[[ EXERCISE DATA open ]]
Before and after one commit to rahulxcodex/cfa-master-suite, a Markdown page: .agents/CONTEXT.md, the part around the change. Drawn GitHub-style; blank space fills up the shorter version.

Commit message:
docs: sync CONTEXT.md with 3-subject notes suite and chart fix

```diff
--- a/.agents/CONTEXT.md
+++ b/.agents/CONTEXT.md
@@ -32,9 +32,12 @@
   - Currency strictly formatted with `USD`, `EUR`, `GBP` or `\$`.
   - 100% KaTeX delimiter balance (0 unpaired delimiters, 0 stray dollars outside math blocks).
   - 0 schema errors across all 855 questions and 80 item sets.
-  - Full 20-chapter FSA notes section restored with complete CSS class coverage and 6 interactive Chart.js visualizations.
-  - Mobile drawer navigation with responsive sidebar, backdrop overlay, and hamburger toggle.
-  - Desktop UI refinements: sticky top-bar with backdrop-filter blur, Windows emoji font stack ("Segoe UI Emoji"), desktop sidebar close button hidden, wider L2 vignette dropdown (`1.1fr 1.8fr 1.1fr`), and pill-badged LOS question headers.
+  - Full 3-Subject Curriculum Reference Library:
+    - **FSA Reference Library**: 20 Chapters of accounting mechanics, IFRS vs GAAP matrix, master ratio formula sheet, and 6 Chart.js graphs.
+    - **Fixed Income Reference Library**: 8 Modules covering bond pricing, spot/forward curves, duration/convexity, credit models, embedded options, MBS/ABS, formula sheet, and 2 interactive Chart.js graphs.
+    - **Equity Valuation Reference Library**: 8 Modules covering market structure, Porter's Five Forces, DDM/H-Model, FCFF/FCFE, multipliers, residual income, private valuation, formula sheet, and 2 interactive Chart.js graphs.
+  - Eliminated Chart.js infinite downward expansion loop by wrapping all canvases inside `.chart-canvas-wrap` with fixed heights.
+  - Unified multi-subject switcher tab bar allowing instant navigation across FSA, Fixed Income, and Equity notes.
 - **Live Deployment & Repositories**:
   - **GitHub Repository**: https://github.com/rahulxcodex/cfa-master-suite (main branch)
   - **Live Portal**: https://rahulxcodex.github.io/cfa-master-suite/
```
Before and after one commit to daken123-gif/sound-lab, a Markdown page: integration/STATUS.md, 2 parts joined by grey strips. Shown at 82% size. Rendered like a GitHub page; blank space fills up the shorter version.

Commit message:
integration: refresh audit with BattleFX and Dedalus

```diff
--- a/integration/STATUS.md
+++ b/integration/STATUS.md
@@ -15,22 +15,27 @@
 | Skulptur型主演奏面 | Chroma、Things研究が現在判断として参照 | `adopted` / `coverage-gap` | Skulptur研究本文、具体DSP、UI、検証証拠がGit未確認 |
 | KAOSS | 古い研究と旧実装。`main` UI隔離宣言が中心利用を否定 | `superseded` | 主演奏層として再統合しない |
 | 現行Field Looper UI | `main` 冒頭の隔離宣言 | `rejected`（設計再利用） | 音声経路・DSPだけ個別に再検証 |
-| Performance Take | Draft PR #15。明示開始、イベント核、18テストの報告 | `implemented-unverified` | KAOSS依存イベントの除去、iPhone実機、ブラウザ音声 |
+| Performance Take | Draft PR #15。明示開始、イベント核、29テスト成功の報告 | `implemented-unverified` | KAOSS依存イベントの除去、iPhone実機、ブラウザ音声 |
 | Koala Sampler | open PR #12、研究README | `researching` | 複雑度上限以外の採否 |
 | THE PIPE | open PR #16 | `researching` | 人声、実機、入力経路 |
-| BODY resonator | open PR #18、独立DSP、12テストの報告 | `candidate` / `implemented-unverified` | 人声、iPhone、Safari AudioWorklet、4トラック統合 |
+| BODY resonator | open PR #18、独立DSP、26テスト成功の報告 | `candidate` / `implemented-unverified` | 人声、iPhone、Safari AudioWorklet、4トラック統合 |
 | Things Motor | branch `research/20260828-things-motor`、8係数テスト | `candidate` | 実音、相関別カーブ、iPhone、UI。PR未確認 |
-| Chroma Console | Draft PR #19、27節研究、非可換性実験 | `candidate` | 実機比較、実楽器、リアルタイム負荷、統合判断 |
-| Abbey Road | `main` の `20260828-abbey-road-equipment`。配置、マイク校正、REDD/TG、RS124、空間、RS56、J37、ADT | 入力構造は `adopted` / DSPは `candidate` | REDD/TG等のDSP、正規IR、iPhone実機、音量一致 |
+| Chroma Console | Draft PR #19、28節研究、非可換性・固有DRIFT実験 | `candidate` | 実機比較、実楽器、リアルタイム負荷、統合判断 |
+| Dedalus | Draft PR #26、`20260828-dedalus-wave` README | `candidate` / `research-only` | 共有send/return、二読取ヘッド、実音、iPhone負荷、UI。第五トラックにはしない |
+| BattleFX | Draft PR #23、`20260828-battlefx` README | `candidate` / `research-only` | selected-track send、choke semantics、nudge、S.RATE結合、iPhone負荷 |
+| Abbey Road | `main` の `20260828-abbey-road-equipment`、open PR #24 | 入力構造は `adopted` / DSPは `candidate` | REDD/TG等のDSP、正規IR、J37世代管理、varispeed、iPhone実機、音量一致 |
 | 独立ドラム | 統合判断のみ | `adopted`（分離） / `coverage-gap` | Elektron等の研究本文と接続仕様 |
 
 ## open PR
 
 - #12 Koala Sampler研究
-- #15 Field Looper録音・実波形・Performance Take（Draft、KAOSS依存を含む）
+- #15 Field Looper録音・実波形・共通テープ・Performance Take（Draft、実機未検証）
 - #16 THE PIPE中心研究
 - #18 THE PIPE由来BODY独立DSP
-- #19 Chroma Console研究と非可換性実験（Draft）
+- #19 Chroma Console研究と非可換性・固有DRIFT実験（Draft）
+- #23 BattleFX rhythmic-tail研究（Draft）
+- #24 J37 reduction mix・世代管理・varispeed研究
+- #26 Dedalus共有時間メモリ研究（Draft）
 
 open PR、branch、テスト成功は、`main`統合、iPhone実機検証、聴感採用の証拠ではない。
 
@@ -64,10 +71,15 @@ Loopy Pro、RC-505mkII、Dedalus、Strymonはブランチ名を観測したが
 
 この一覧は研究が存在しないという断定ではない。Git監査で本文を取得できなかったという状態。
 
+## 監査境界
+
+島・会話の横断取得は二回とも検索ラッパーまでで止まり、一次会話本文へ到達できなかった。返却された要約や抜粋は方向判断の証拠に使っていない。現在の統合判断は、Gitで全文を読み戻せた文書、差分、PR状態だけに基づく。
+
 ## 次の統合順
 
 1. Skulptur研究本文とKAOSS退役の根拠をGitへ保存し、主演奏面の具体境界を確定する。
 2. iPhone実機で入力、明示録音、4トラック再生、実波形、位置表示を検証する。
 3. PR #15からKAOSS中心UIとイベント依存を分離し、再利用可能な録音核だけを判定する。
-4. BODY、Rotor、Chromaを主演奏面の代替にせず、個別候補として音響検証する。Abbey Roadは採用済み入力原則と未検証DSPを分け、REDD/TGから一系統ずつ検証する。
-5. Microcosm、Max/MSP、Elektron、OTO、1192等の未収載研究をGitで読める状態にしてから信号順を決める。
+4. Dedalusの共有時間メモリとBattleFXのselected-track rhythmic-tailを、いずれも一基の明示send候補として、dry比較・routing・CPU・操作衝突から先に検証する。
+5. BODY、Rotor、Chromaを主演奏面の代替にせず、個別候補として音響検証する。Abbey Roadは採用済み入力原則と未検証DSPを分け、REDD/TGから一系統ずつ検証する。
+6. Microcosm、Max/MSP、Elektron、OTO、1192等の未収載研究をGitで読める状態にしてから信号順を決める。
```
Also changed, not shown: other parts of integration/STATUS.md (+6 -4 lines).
[[ EXERCISE DATA closed ]]
BRIEF: When a line above includes the word "入力構造は", please list that line.

TASK RESPONSE:
-| Abbey Road | `main` の `20260828-abbey-road-equipment`。配置、マイク校正、REDD/TG、RS124、空間、RS56、J37、ADT | 入力構造は `adopted` / DSPは `candidate` | REDD/TG等のDSP、正規IR、iPhone実機、音量一致 |
+| Abbey Road | `main` の `20260828-abbey-road-equipment`、open PR #24 | 入力構造は `adopted` / DSPは `candidate` | REDD/TG等のDSP、正規IR、J37世代管理、varispeed、iPhone実機、音量一致 |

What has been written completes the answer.